The pandemic took a toll: Revenues for the latest fourth quarter totaled $319.5 million, down 23% compared with the same period a year earlier.

For 2020, total revenues totaled $1.1 billion, versus $1.5 billion in 2019. Advertising totaled $705 million versus $1.1 billion in 2019. The company’s events businessalmost completely dropped off, down 98% from a year earlier due to COVID-19.

Digital revenues were the major bright spot, totaling $58.8 million for the quarter, a 23% climb year-over-year , and up for the year, as well, to $189 million from $146 million a year earlier, propelled by strong audience growth in streaming and podcasting.

For the year, however, Audacy posted a loss — 13 cents a share in 2020 — versus a profit of $1 a share in 2019.

Other bright spots: Audacythis month took advantage of low interest rates and refinanced $540 million worth of debt at a maturity of eight years at 6.75%. Total corporate debt equals about $1.6 billion net of cash, Field said.

Field added that he’s positioning the company with new partnerships, including an exclusive podcast with singer, actress and influencer Demi Lovato, and audio partnerships with HBO, Netflix, Nike and others.

The parent company acquired Podcorn, a self-serve platform for podcast sponsorships and QL Gaming Group for sports betting data. Another deal includes a six-year partnership with FanDuel to give listeners gambling odds, insight, and promotion and to co-produce content.

Financially, the changes won’t have an immediate impact, said Field.

Along with most other advertising-driven firms, the company’s fortunes were hurt by the pandemic. But there are “green shoots” in the ad market, Field said.

“Our national business has improved significantly from the bottom of the pandemic. We think we’ll be getting back to normal very quickly.”

In Philly, “our local business is behind. One data point: On the last earnings call, 42% of our local advertisers were not advertising in December 2020. Our radio business is very much a get-people-going-somewhere business,” such as live events and concerts.

“A lot of them are in hibernation. In our markets in Southern California, however, we’re seeing theme park ads for the first time.”

The company on Tuesday also announced that it will offer Pineapple Street Studio’s original docuseries: award-winning documentarian Nina Gilden Seavey’s My Fugitive, with all episodes available today on the app, and Stay Away from Matthew Magill, from reporter and Pineapple Street producer Eric Mennel, launching April 13.

Audacy also formed a partnership with BetMGM, the online sportsbook, added The Rich Eisen Show and an NFL Mock Draft podcast hosted by Locked On and Audacy draft experts and personalities. Audacy produces content including American sports icon and analyst Boomer Esiason and radio personality and Emmy-award winner Big Tigger.

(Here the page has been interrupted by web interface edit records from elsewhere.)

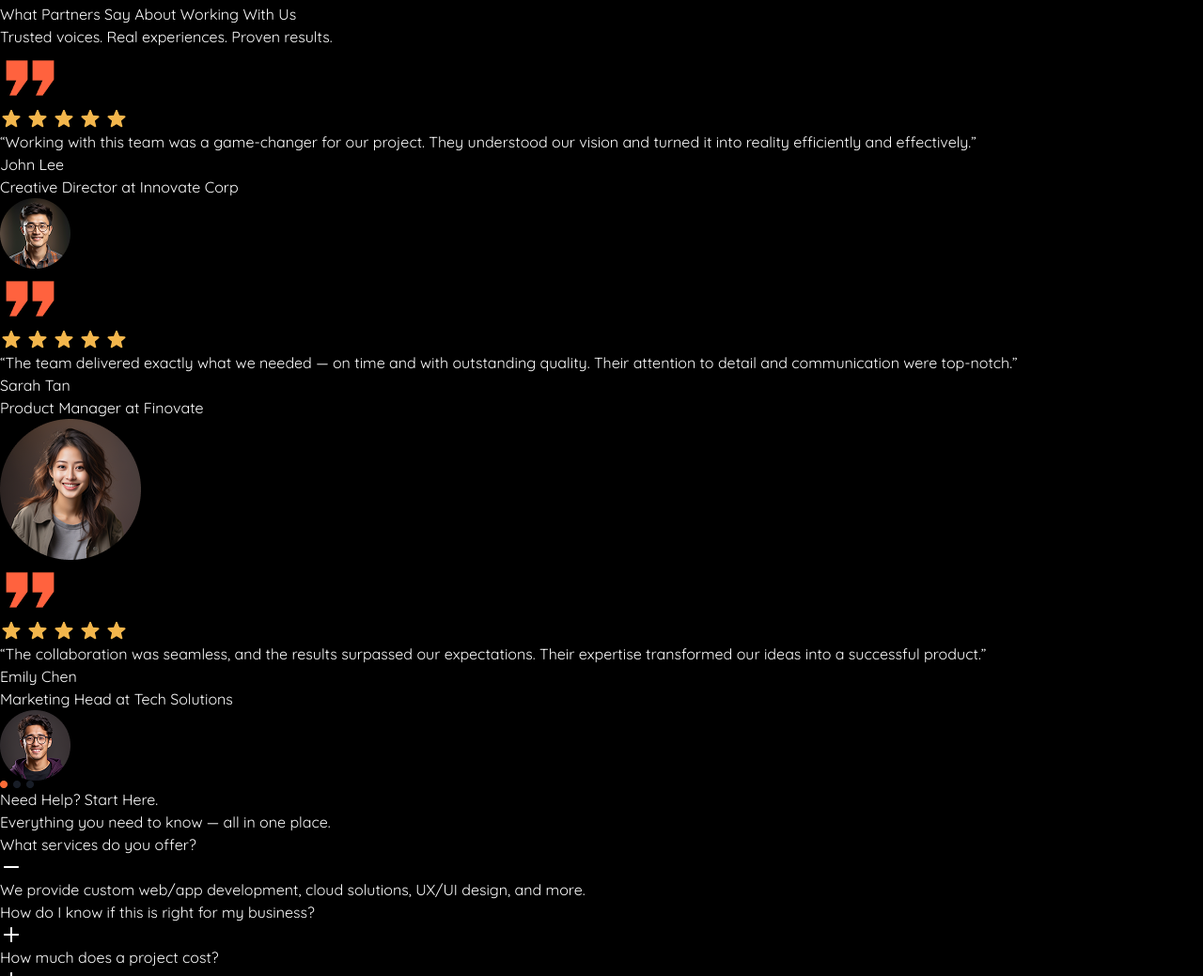
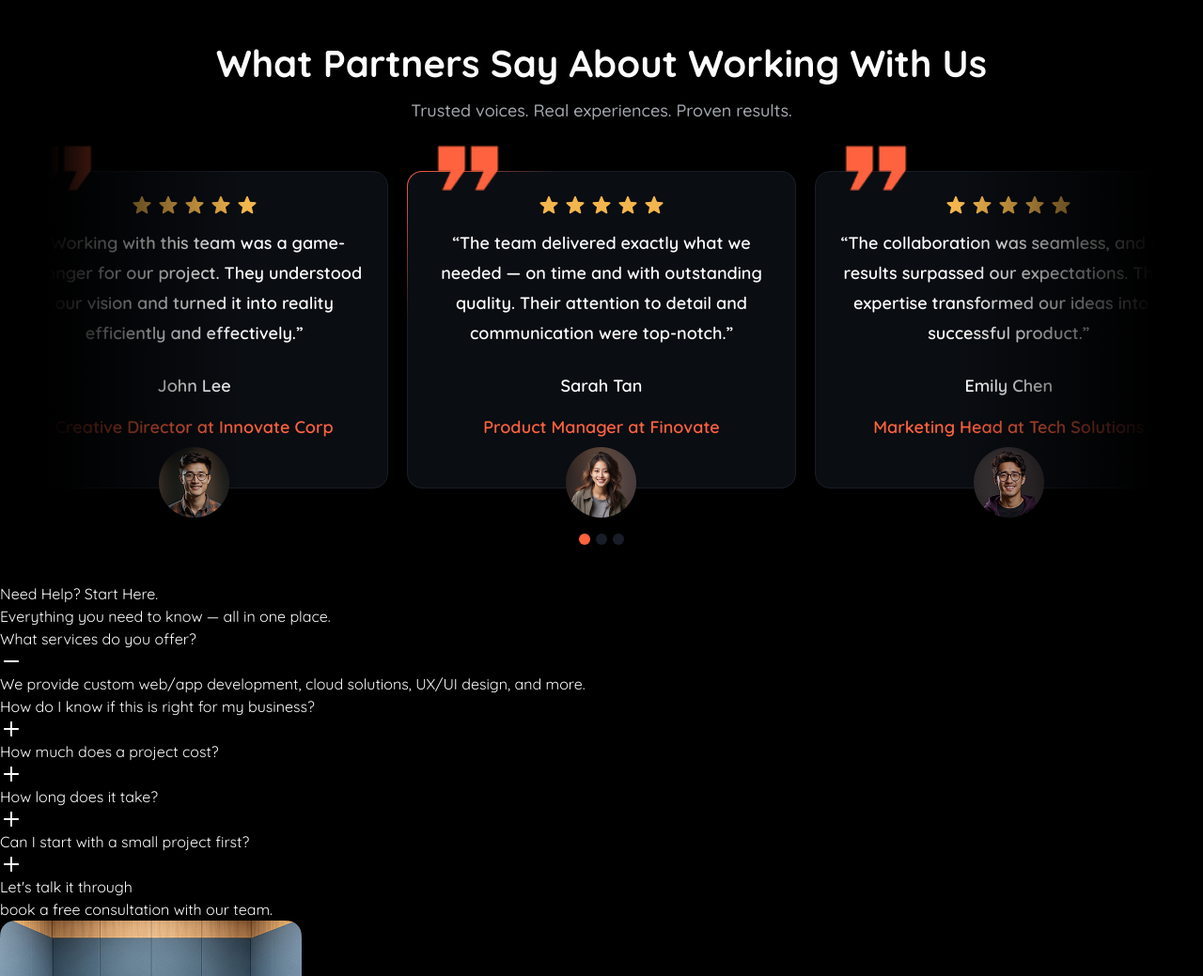
Before and after one commit to cindynufa/lp-company-profile-001, a website: page src/index.html in a window 1280 px wide. Shown: the part 5021-6060 px from the top of the page at 94% size. Drawn offline with nearby package versions, Linux system fonts and the light colour scheme; files that its build step writes are made by us from their sources.

Commit message:
feat: implement testimonial section

```diff
--- a/src/index.html
+++ b/src/index.html
@@ -527,75 +527,107 @@
       </section>
 
       <!-- Testimonials Section -->
-      <section>
-        <div>
-          <h3>What Partners Say About Working With Us</h3>
-          <p>Trusted voices. Real experiences. Proven results.</p>
+      <section class="flex flex-col mx-auto w-full py-10 gap-12">
+        <div class="section-header">
+          <h3 class="section-title">What Partners Say About Working With Us</h3>
+          <p class="section-description">
+            Trusted voices. Real experiences. Proven results.
+          </p>
         </div>
 
-        <div>
-          <div>
-            <div>
-              <img src="/assets/icons/testi-quotes.png" alt="Quotes" />
+        <div class="relative overflow-x-clip">
+          <span class="fade fade-left -inset-y-12" aria-hidden="true"></span>
+          <span class="fade fade-right -inset-y-12" aria-hidden="true"></span>
+
+          <div class="flex flex-row w-full gap-5 items-center justify-center">
+            <div class="testimonial-card">
+              <img
+                src="/assets/icons/testi-quotes.png"
+                alt="Quotes"
+                class="testimonial-quotes"
+              />
+              <div class="testimonial-content">
                 <img src="/assets/icons/testi-rating.png" alt="Rating" />
-              <p>
-                “Working with this team was a game-changer for our project. They
-                understood our vision and turned it into reality efficiently and
-                effectively.”
+                <p class="testimonial-text">
+                  “Working with this team was a game-changer for our project.
+                  They understood our vision and turned it into reality
+                  efficiently and effectively.”
                 </p>
               </div>
-            <div>
-              <p>John Lee</p>
-              <span>Creative Director at Innovate Corp</span>
+              <div class="testimonial-author">
+                <p class="testimonial-text">John Lee</p>
+                <span class="testimonial-text"
+                  >Creative Director at Innovate Corp</span
+                >
               </div>
               <img
                 src="/assets/images/testi-ellipse-1.png"
                 alt="Testimonials Ellipse"
+                class="testimonial-image"
               />
             </div>
 
-          <div>
-            <div>
-              <img src="/assets/icons/testi-quotes.png" alt="Quotes" />
+            <div class="testimonial-card border-glow">
+              <img
+                src="/assets/icons/testi-quotes.png"
+                alt="Quotes"
+                class="testimonial-quotes"
+              />
+              <div class="testimonial-content">
                 <img src="/assets/icons/testi-rating.png" alt="Rating" />
-              <p>
+                <p class="testimonial-text">
                   “The team delivered exactly what we needed — on time and with
-                outstanding quality. Their attention to detail and communication
-                were top-notch.”
+                  outstanding quality. Their attention to detail and
+                  communication were top-notch.”
                 </p>
               </div>
-            <div>
-              <p>Sarah Tan</p>
-              <span>Product Manager at Finovate</span>
+              <div class="testimonial-author">
+                <p class="testimonial-text">Sarah Tan</p>
+                <span class="testimonial-text"
+                  >Product Manager at Finovate</span
+                >
               </div>
               <img
                 src="/assets/images/testi-ellipse-2.png"
                 alt="Testimonials Ellipse"
+                class="testimonial-image"
               />
             </div>
 
-          <div>
-            <div>
-              <img src="/assets/icons/testi-quotes.png" alt="Quotes" />
+            <div class="testimonial-card">
+              <img
+                src="/assets/icons/testi-quotes.png"
+                alt="Quotes"
+                class="testimonial-quotes"
+              />
+              <div class="testimonial-content">
                 <img src="/assets/icons/testi-rating.png" alt="Rating" />
-              <p>
+                <p class="testimonial-text">
                   “The collaboration was seamless, and the results surpassed our
                   expectations. Their expertise transformed our ideas into a
                   successful product.”
                 </p>
               </div>
-            <div>
-              <p>Emily Chen</p>
-              <span>Marketing Head at Tech Solutions</span>
+              <div class="testimonial-author">
+                <p class="testimonial-text">Emily Chen</p>
+                <span class="testimonial-text"
+                  >Marketing Head at Tech Solutions</span
+                >
               </div>
               <img
                 src="/assets/images/testi-ellipse-3.png"
                 alt="Testimonials Ellipse"
+                class="testimonial-image"
               />
             </div>
           </div>
+        </div>
 
-        <img src="/assets/icons/testi-pagination.png" alt="Pagination" />
+        <div class="testimonial-pagination">
+          <span class="testimonial-ellipse"></span>
+          <span class="testimonial-ellipse"></span>
+          <span class="testimonial-ellipse"></span>
+        </div>
       </section>
 
       <!-- FAQ Section -->
--- a/src/input.css
+++ b/src/input.css
@@ -223,6 +223,47 @@
   .portfolio-text {
     @apply font-medium text-sm text-primary-200 lg:text-md;
   }
+
+  .testimonial-card {
+    @apply relative flex flex-col border border-neutral-900 bg-neutral-950 rounded-2xl;
+    @apply w-[22.563rem] shrink-0 px-4 pt-4 pb-12 gap-4 lg:w-full lg:shrink lg:px-6 lg:pt-6 lg:pb-12 lg:gap-6;
+  }
+
+  .testimonial-quotes {
+    @apply absolute size-16 -top-9 lg:size-20 lg:-top-11;
+  }
+
+  .testimonial-content {
+    @apply flex flex-col gap-3 items-center text-center;
+  }
+
+  .testimonial-text {
+    @apply font-semibold text-sm lg:text-lg;
+  }
+
+  .testimonial-author {
+    @apply flex flex-col items-center gap-3;
+  }
+
+  .testimonial-author .testimonial-text:last-child {
+    @apply text-primary-200;
+  }
+
+  .testimonial-image {
+    @apply absolute size-15 -bottom-8 self-center lg:size-[4.688rem];
+  }
+
+  .testimonial-pagination {
+    @apply flex flex-row gap-1.5 items-center justify-center;
+  }
+
+  .testimonial-ellipse {
+    @apply border-0 rounded-full bg-neutral-900 size-3;
+  }
+
+  .testimonial-ellipse:first-child {
+    @apply bg-primary-200;
+  }
 }
 
 /* Utilities */
@@ -251,4 +292,22 @@
   .shadow-inset {
     box-shadow: 4px 4px 4px 0px #ffffff40 inset;
   }
+
+  .border-glow {
+    --glow-width: 10rem;
+    --glow-height: 10rem;
+
+    border: 1px solid transparent;
+    background:
+      linear-gradient(var(--color-neutral-950), var(--color-neutral-950))
+        padding-box,
+      radial-gradient(
+          ellipse var(--glow-width) var(--glow-height) at 0 0,
+          var(--color-primary-200),
+          transparent
+        )
+        border-box,
+      linear-gradient(var(--color-neutral-900), var(--color-neutral-900))
+        border-box;
+  }
 }
```
Lines whose indentation alone changed are shown as unchanged.
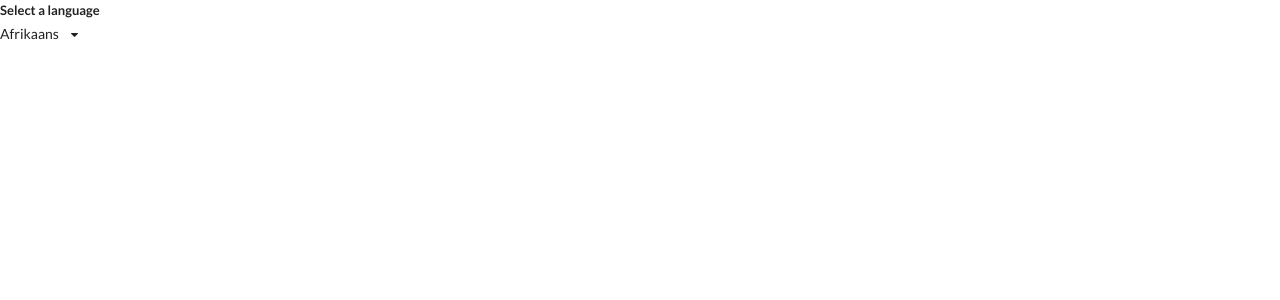
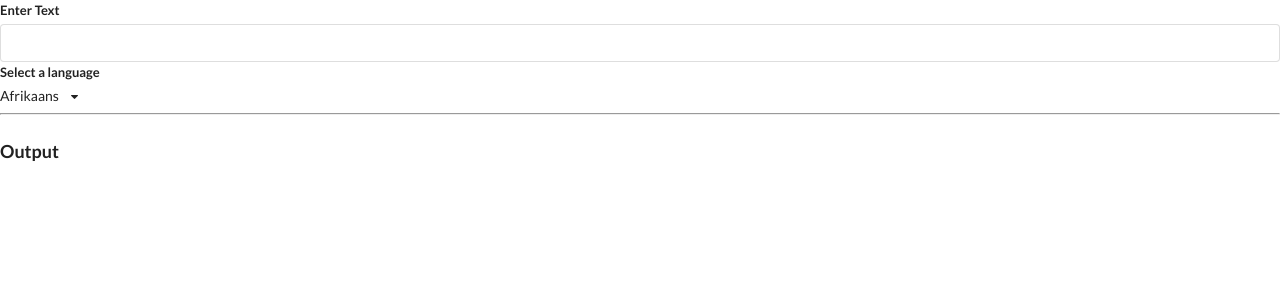
Before and after one commit to sheridp2/react-widget, a React (Create React App) app: page / in a window 1280 px wide. Shown: the top 300 px of the page. Built offline with nearby package versions, Linux system fonts and the light colour scheme.

Commit message:
convert component created

```diff
--- /dev/null
+++ b/src/components/Convert.js
@@ -0,0 +1,11 @@
+import React, { useState, useEffect } from 'react'
+
+const Convert = ({ language, text }) =>{
+  useEffect (() =>{
+    console.log('new lang or text');
+  }, [language, text])
+
+  return <div></div>
+}
+
+export default Convert
--- a/src/components/Dropdown.js
+++ b/src/components/Dropdown.js
@@ -37,7 +37,7 @@
 
   return(
     <div ref={ref} className="ui form">
-      <div className= "field">
+      <div className="field">
         <label className="label">{label}</label>
         <div onClick={() => setOpen(!open)} className={`ui seletion dropdown ${open ? 'visible active' : ''}`}>
           <div className="text">{selected.label}</div>
--- a/src/components/Translate.js
+++ b/src/components/Translate.js
@@ -1,5 +1,7 @@
 import React , { useState } from 'react'
 import Dropdown from './Dropdown'
+import Convert from './Convert'
+
 
 const options = [
   {
@@ -18,14 +20,25 @@
 
 const Translate = () => {
   const [language, setLanguage] = useState(options[0])
+  const [text, setText] = useState('')
 
   return(
     <div>
+      <div className="ui form">
+        <div className="field">
+        <label>Enter Text</label>
+          <input value={text} onChange={(e) => setText(e.target.value)}/>
+        </div>
+      </div>
       <Dropdown
         label="Select a language"
         selected={language}
         onSelectedChange={setLanguage}
-        options={options} />
+        options={options}
+      />
+    <hr />
+    <h3 className="ui header">Output</h3>
+    <Convert text={text} language={language}/>
     </div>
   );
 }
```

Sports wagers are among the nation’s fastest-growing industries.

“We have said sports-betting revenues would be up 50% in 2021 at around $30 million,” versus last year. Field said he sees that figure growing to $100 million over “the next few years.”

Former Entercom executive Marc Rayfield said of the corporate brand change to Audacy: “I would have done the same thing. Audio is growing, but radio is not.”

“It makes sense, the company still owns massive brands now being distributed in ways they weren’t before. For instance, with the diminishing success of AM radio meant that KYW had to move to FM radio. That has a longer shelf life,” said Rayfield, who left to work as managing director at Darco Capital, a privately run investment firm owned by student housing developer David Adelman. Rayfield manages and oversees Darco’s investments.

“How does it help their bottom line? It’s unclear at this moment,” Rayfield said. “What they’re trying to do is become multi-platform distribution network, and not be seen as just a linear group of radio stations.”

The company’s ticker symbol will change from ETM to AUD effective on Friday, April 9.